Report every line below that carries the word "architecture".

▶ [Provided data]
══════════

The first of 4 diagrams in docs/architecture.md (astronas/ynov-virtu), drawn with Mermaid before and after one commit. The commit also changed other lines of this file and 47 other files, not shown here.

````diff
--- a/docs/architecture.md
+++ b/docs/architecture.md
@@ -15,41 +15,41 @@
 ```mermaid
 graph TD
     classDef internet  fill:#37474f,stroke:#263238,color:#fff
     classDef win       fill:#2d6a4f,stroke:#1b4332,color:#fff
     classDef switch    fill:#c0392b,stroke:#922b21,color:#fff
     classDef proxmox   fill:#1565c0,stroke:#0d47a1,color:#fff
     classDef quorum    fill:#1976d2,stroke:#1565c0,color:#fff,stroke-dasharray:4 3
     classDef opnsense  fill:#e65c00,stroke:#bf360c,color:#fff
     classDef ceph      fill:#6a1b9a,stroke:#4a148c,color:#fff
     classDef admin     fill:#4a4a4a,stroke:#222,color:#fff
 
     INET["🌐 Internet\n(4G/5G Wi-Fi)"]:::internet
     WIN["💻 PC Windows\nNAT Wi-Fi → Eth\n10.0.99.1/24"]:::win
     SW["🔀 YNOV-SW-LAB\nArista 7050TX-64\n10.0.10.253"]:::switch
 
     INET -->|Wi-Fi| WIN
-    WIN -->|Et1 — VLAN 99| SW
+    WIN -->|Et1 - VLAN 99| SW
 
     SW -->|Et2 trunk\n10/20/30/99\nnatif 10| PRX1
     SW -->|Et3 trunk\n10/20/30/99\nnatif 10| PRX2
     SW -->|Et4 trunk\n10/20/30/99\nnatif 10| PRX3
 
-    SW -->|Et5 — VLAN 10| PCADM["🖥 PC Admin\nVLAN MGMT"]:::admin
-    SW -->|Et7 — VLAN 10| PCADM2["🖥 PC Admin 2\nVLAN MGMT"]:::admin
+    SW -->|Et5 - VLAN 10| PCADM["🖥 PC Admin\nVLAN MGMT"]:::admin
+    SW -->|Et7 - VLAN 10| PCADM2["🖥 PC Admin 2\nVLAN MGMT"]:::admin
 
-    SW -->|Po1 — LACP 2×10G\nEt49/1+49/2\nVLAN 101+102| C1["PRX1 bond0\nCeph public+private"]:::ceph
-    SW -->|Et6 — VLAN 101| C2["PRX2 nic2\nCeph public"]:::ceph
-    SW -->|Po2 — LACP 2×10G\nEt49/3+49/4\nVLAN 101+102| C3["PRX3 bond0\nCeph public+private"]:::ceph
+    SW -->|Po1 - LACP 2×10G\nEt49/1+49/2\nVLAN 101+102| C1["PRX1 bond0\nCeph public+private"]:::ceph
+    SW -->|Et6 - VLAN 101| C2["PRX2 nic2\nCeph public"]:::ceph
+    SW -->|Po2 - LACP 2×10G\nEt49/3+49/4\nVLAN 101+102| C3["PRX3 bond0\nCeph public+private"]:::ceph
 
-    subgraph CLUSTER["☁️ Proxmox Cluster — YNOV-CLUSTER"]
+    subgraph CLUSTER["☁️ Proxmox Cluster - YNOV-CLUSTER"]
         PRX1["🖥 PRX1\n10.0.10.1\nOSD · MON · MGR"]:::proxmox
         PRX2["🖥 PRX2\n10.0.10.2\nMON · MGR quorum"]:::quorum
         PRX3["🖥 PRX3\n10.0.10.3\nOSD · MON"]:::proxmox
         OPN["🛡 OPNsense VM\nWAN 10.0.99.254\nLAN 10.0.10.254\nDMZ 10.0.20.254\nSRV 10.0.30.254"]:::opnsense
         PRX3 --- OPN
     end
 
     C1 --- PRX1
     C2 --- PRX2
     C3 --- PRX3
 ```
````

══════════

▶ [Answer box]
The first of 4 diagrams in docs/architecture.md (astronas/ynov-virtu), drawn with Mermaid before and after one commit. The commit also changed other lines of this file and 47 other files, not shown here.
--- a/docs/architecture.md
+++ b/docs/architecture.md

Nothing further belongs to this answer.